Yesterday, Judge Monte Watkins declared a mistrial in the consolidated prosecutions of Cory Batey and Brandon Vandenburg, which have come to be known collectively as “the Vanderbilt rape case.” Judge Watkins’ eight-page mistrial order is accessible here. As explained in detail in this post from last week, Tennessee law presumes jurors to be biased when they give false statements or fail to be forthcoming in response to questions asked during jury selection, and under such circumstances, a new trial is appropriate regardless of the strength of the evidence that was presented. In this case, the juror in question appears to have lied several times in response to a wide array of questions that he was asked during voir dire. For example, in page six of Judge Watkins’ ruling, he explains: “[I]t would be difficult to believe that Juror #9 did not [recall] his involvement in a statutory rape case when sexual assault, rape, and unwanted sexual touching [were] mentioned over one hundred and four times during the course of voir dire.”

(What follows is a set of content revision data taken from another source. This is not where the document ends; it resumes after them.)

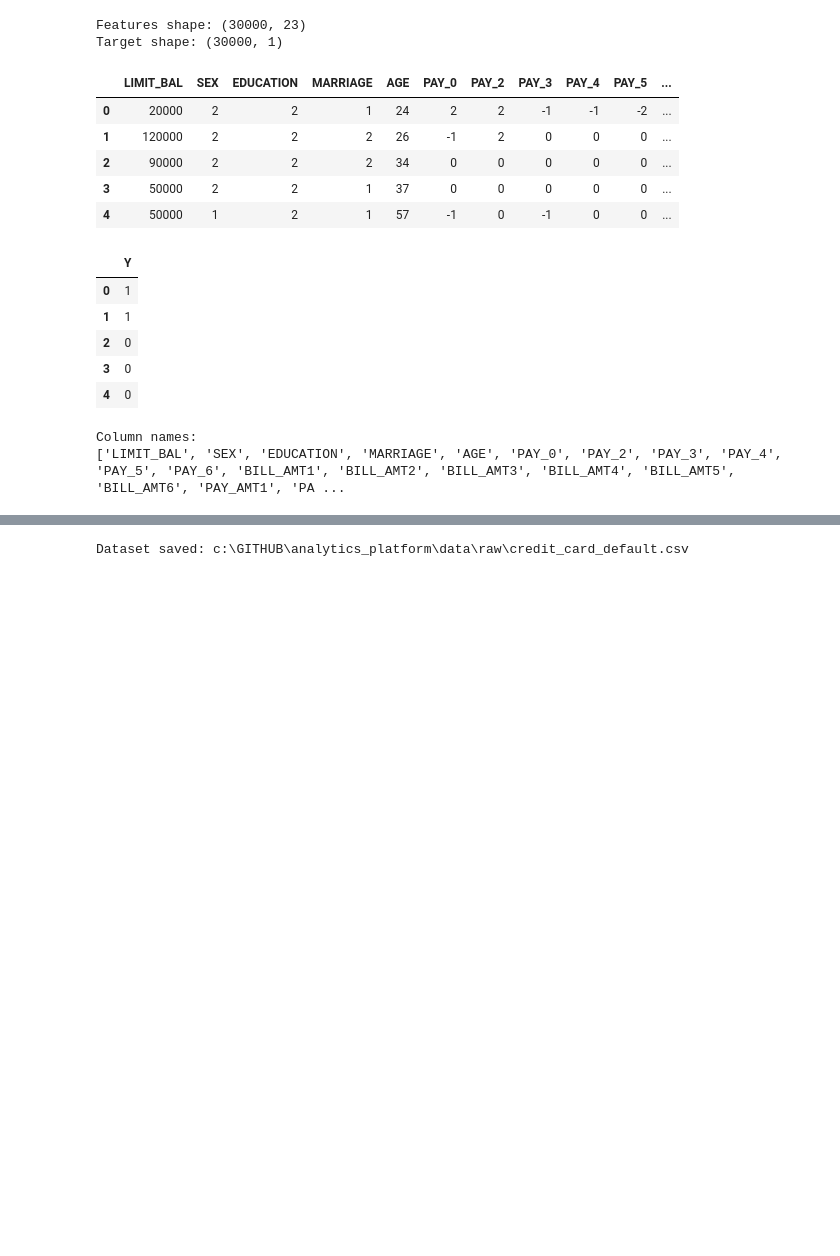
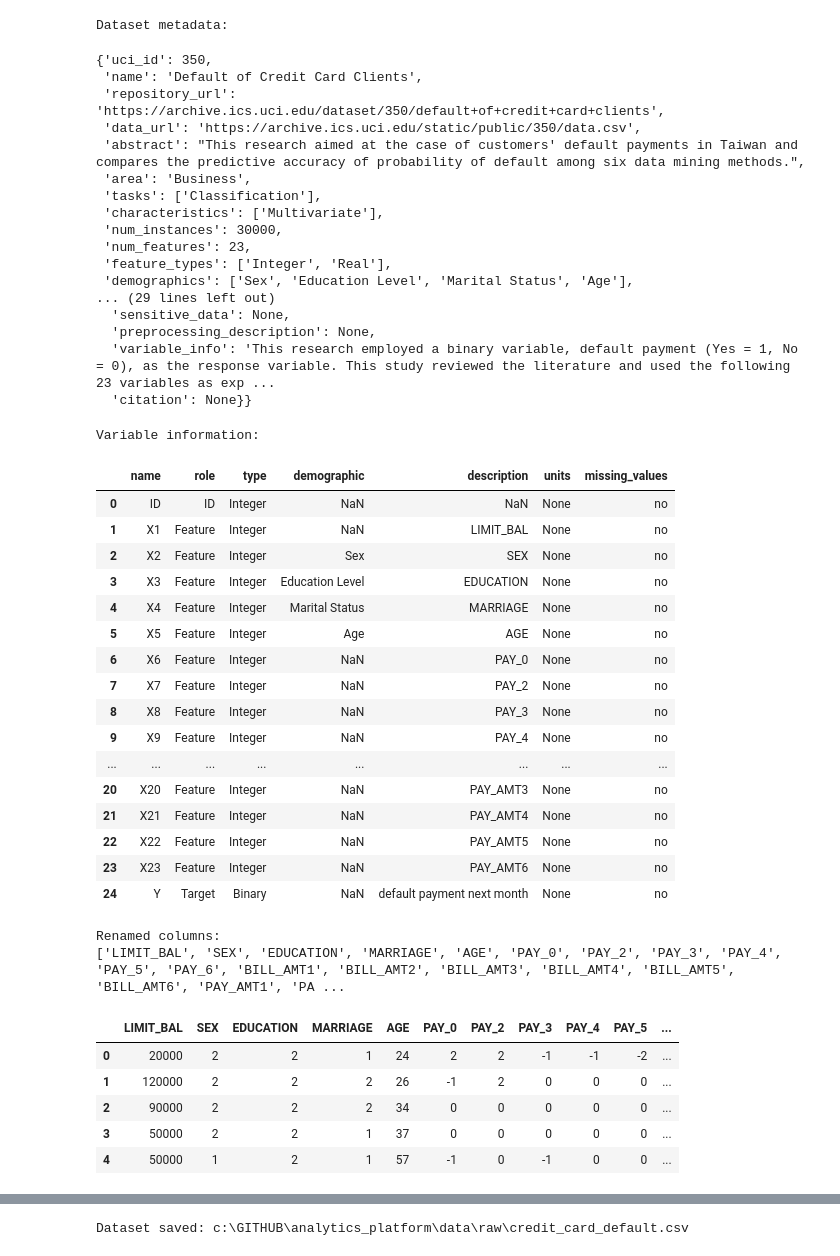
Before and after one commit to MaciGill/analytics_platform, a Jupyter notebook: notebooks/Notebook1_Downloading_data.ipynb, the cells around one changed output, grey strips where cells are left out. Saved outputs shown, nothing was run; the diff lists cells and outputs as text; code cells hidden in the pictures; blank space fills up the shorter version.

```diff
--- a/notebooks/Notebook1_Downloading_data.ipynb
+++ b/notebooks/Notebook1_Downloading_data.ipynb
@@ -44,11 +89,47 @@ Project directory: c:\GITHUB\analytics_platform
+# %%
+print("Dataset metadata:")
+display(dataset.metadata)
+
+print("\nVariable information:")
+display(dataset.variables)
+# %% [output]
+Dataset metadata:
+{'uci_id': 350,
+ 'name': 'Default of Credit Card Clients',
+ 'repository_url': 'https://archive.ics.uci.edu/dataset/350/default+of+credit+card+clients',
+ 'data_url': 'https://archive.ics.uci.edu/static/public/350/data.csv',
+ 'abstract': "This research aimed at the case of customers' default payments in Taiwan and compares the predictive accuracy of probability of default among six data mining methods.",
+ 'area': 'Business',
+ 'tasks': ['Classification'],
+ 'characteristics': ['Multivariate'],
+ 'num_instances': 30000,
+ 'num_features': 23,
+ 'feature_types': ['Integer', 'Real'],
+ 'demographics': ['Sex', 'Education Level', 'Marital Status', 'Age'],
+... (29 lines left out)
+  'sensitive_data': None,
+  'preprocessing_description': None,
+  'variable_info': 'This research employed a binary variable, default payment (Yes = 1, No = 0), as the response variable. This study reviewed the literature and used the following 23 variables as exp ...
+  'citation': None}}
+Variable information:
+|  | name | role | type | demographic | description | units | missing_values |
+| 0 | ID | ID | Integer | NaN | NaN | None | no |
+| 1 | X1 | Feature | Integer | NaN | LIMIT_BAL | None | no |
+| 2 | X2 | Feature | Integer | Sex | SEX | None | no |
+| 3 | X3 | Feature | Integer | Education Level | EDUCATION | None | no |
+| 4 | X4 | Feature | Integer | Marital Status | MARRIAGE | None | no |
+| 5 | X5 | Feature | Integer | Age | AGE | None | no |
+| 6 | X6 | Feature | Integer | NaN | PAY_0 | None | no |
+| 7 | X7 | Feature | Integer | NaN | PAY_2 | None | no |
+| 8 | X8 | Feature | Integer | NaN | PAY_3 | None | no |
+| 9 | X9 | Feature | Integer | NaN | PAY_4 | None | no |
+| ... | ... | ... | ... | ... | ... | ... | ... |
+| 20 | X20 | Feature | Integer | NaN | PAY_AMT3 | None | no |
+| 21 | X21 | Feature | Integer | NaN | PAY_AMT4 | None | no |
+| 22 | X22 | Feature | Integer | NaN | PAY_AMT5 | None | no |
+| 23 | X23 | Feature | Integer | NaN | PAY_AMT6 | None | no |
+| 24 | Y | Target | Binary | NaN | default payment next month | None | no |
 # %%
-# 1. Download dataset
-dataset = fetch_ucirepo(id=350)
-
-X = dataset.data.features.copy()
-y = dataset.data.targets.copy()
-
-# 2. Rename columns
 column_mapping = {
     "X1": "LIMIT_BAL",
     "X2": "SEX",
@@ -77,32 +158,19 @@ column_mapping = {
 
 X = X.rename(columns=column_mapping)
 
-# 3. Check dataset
-print("Features shape:", X.shape)
-print("Target shape:", y.shape)
+print("Renamed columns:")
+print(X.columns.tolist())
 
 display(X.head())
-display(y.head())
-
-print("Column names:")
-print(X.columns.tolist())
 # %% [output]
-Features shape: (30000, 23)
-Target shape: (30000, 1)
+Renamed columns:
+['LIMIT_BAL', 'SEX', 'EDUCATION', 'MARRIAGE', 'AGE', 'PAY_0', 'PAY_2', 'PAY_3', 'PAY_4', 'PAY_5', 'PAY_6', 'BILL_AMT1', 'BILL_AMT2', 'BILL_AMT3', 'BILL_AMT4', 'BILL_AMT5', 'BILL_AMT6', 'PAY_AMT1', 'PA ...
 |  | LIMIT_BAL | SEX | EDUCATION | MARRIAGE | AGE | PAY_0 | PAY_2 | PAY_3 | PAY_4 | PAY_5 | ... |
 | 0 | 20000 | 2 | 2 | 1 | 24 | 2 | 2 | -1 | -1 | -2 | ... |
 | 1 | 120000 | 2 | 2 | 2 | 26 | -1 | 2 | 0 | 0 | 0 | ... |
 | 2 | 90000 | 2 | 2 | 2 | 34 | 0 | 0 | 0 | 0 | 0 | ... |
 | 3 | 50000 | 2 | 2 | 1 | 37 | 0 | 0 | 0 | 0 | 0 | ... |
 | 4 | 50000 | 1 | 2 | 1 | 57 | -1 | 0 | -1 | 0 | 0 | ... |
-|  | Y |
-| 0 | 1 |
-| 1 | 1 |
-| 2 | 0 |
-| 3 | 0 |
-| 4 | 0 |
-Column names:
-['LIMIT_BAL', 'SEX', 'EDUCATION', 'MARRIAGE', 'AGE', 'PAY_0', 'PAY_2', 'PAY_3', 'PAY_4', 'PAY_5', 'PAY_6', 'BILL_AMT1', 'BILL_AMT2', 'BILL_AMT3', 'BILL_AMT4', 'BILL_AMT5', 'BILL_AMT6', 'PAY_AMT1', 'PA ...
 # %%
 target_name = y.columns[0]
 
```
Also changed, not shown: parts of 15 cells of this notebook, 3 other files.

Following Judge Watkins’ mistrial declaration, several observers have inquired whether the Double Jeopardy clause of the Fifth Amendment prohibits the government from re-trying the two defendants. It does not. According to the U.S. Supreme Court, barring bad-faith or prosecutorial misconduct, “a mistrial ruling explicitly contemplates reprosecution of the defendant.” United States v. Jorn, 400 U.S. 470, 476 (1971). As the Supreme Court has explained:
The double-jeopardy provision of the Fifth Amendment . . . does not mean that every time a defendant is put to trial before a competent tribunal he is entitled to go free if the trial fails to end in a final judgment. Such a rule would create an insuperable obstacle to the administration of justice in many cases in which there is no semblance of the type of oppressive practices at which the double-jeopardy prohibition is aimed. . . . [T]here have been instances where a trial judge has discovered facts during a trial which indicated that one or more members of a jury might be biased against the Government o[r] the defendant. It is settled that the duty of the judge in this event is to discharge the jury and direct a retrial.
Wade v. Hunter, 336 U.S. 684, 688-89 (1949) (emphasis added).
Indeed, this rule has been settled since at least 1891, when the U.S. Supreme Court held that after a trial judge discovered that a juror was biased, “it was clearly within [the judge’s] authority to order the jury to be discharged, and to put the defendant on trial by another jury; and the defendant was not thereby twice put in jeopardy, within the meaning of the fifth amendment to the constitution of the United States.” See Simmons v. United States, 142 U.S. 148, 155 (1891). Tennessee law, for its part, is no different. See State v. Akins, 867 S.W.2d 350, 355 (Tenn. Crim. App. 1993) (“when a juror conceals or misrepresents information tending to indicate a lack of impartiality, a challenge may be made as here in a motion for new trial.”).
There are many instances in which the application of the Double Jeopardy clause is more complex—such as when a trial judge declares a mistrial over a defendant’s objection before the jury has announced its verdict. This situation is not among them, and the Double Jeopardy clause has no application here. As a result, the defendants in this case can be and will be re-tried.
Questions about this article? Email Daniel Horwitz at email@example.com.